Yesterday, I was very glad to see him out front tending to one of his hedges. As I was walking past his house about a week ago, the very slight smell of skunk caused me to pause. If you have ever had a dog sprayed by a skunk, that scent will always cause you to stop and quickly look around, even though your logic is telling you that the skunk you smell has made good use of the moment and moved right along.
After I had confirmed that there was no skunk in my immediate environment, I looked down and saw a plant covered with these intriguing blossoms. I realized the smell was coming from the plant.
I didn't have much time to linger that day and it took a few days for me to get back around to this plant. The question I had in mind was "Did the plant get sprayed by a skunk or does the plant really smell that way?"
This time around Neighbor Frank was out front. We conversed about this, that, and the other, and then I managed to let him know I had a question about a plant in his garden.
"Yes, I am sure I know the plant you are talking about." We walked over to it. "Very stinky. My daughter bought it to help deter dogs and cats. Not sure it really affects them, but it is a very fast grower. The smell keeps me from pruning it very much." What brilliant plant strategy.
However, I don't think this plant is long for Neighbor Frank's yard, if for no other reason than it is threatening to take over a pretty and well behaved pink and white azalea. The fact that his daughter planted it probably causes him to pause, but he is a pruner at heart and his heightened sense of order will probably win the day, and the yard. I was grateful to see, and even smell it when I did. I was reminded yet again of the miracle of creation. It is filled with plants and animals that attract, and those that repel. What a wonderful dance this life is.
No, I was not tempted to take a cutting home. That is the blessing of photography. I can simply let life be.

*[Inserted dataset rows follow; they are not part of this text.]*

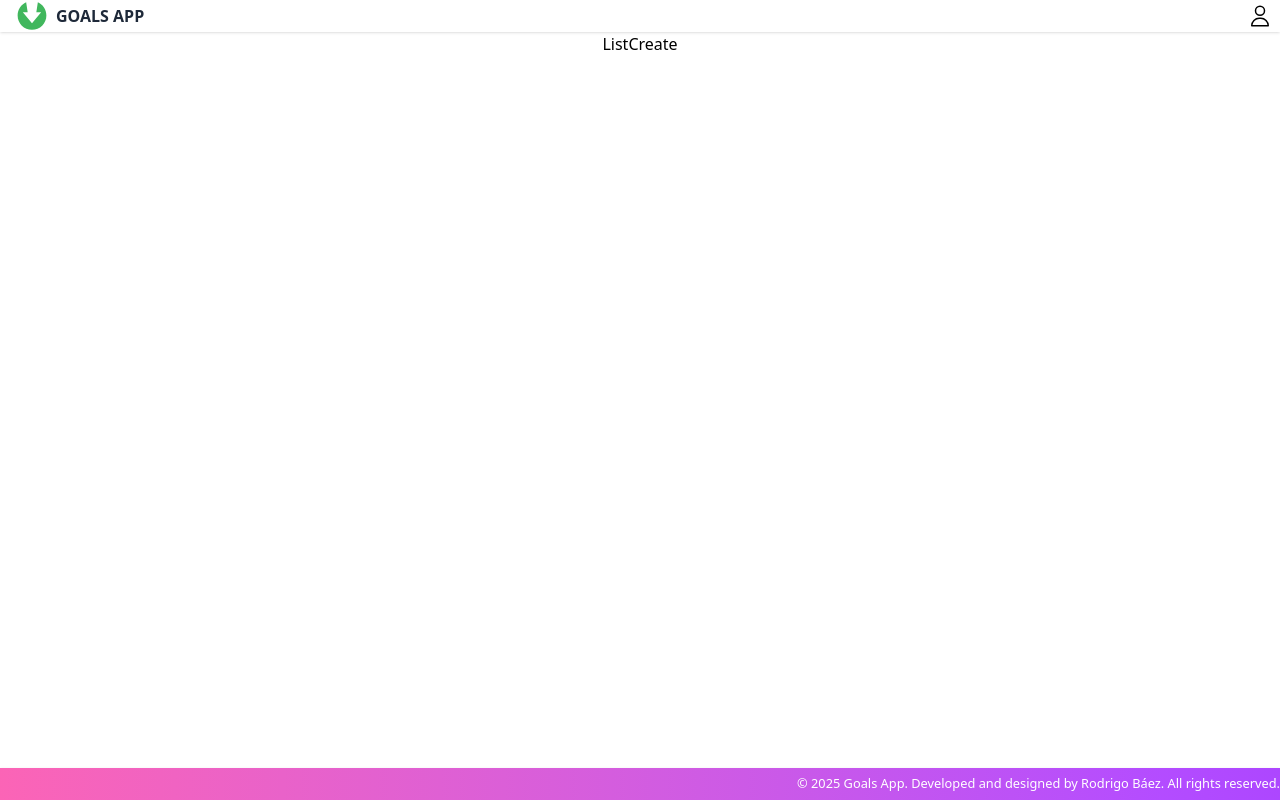
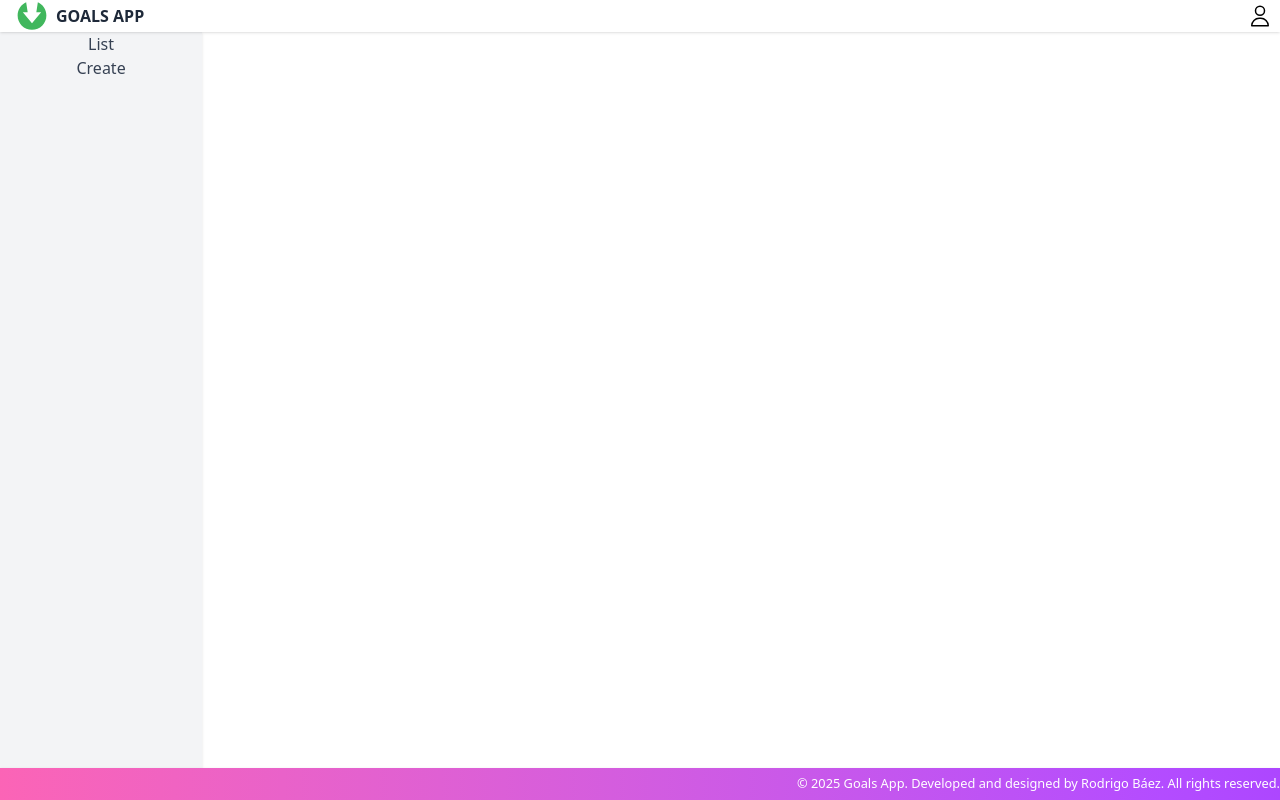
Before and after one commit to RodrigoBaezG/Goals-app, a React (Vite) app: page / in a window 1280 px wide. Built offline with nearby package versions, Linux system fonts and the light colour scheme.

Commit message:
tercer commit

```diff
--- a/src/components/Footer.css
+++ b/src/components/Footer.css
@@ -1,5 +1,5 @@
 @reference "tailwindcss";
 
 .footer {
-    @apply flex shadow justify-end items-center h-8 bg-gradient-to-r from-pink-400 to-purple-500 bg-gray-100 text-white;
+    @apply flex shadow justify-end items-center h-8 bg-gradient-to-r from-pink-400 to-purple-500 bg-gray-100 text-white relative;
 }
--- a/src/components/Header.css
+++ b/src/components/Header.css
@@ -1,7 +1,7 @@
 @reference "tailwindcss";
 
 .header {
-    @apply h-8 flex justify-between shadow bg-white text-gray-700;
+    @apply h-8 flex justify-between shadow bg-white text-gray-700 relative;
 }
 
 .title-container {
--- a/src/components/Main.css
+++ b/src/components/Main.css
@@ -1,5 +1,15 @@
 @reference "tailwindcss";
 
-.main {
-    height: calc(100vh - 64px)
+.main-container {
+    height: calc(100vh - 64px);
+    @apply flex;
 }
+
+.aside{
+    @apply flex flex-col text-gray-700 bg-gray-100 shadow w-60 h-full;
+
+}
+
+.main{
+    @apply w-full h-full overflow-scroll;
+}
--- a/src/components/Main.jsx
+++ b/src/components/Main.jsx
@@ -2,12 +2,12 @@ import './Main.css';
 
 function Main({children}) {
   return (
-    <div className="main">
-    <aside>
+    <div className="main-container">
+    <aside className='aside'>
         <a href="/list">List</a>
         <a href="/create">Create</a>
     </aside>
-    <main>
+    <main className='main'>
         {children}
     </main>
 
```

For creation awaits with eager expectation the revelation of the children of God.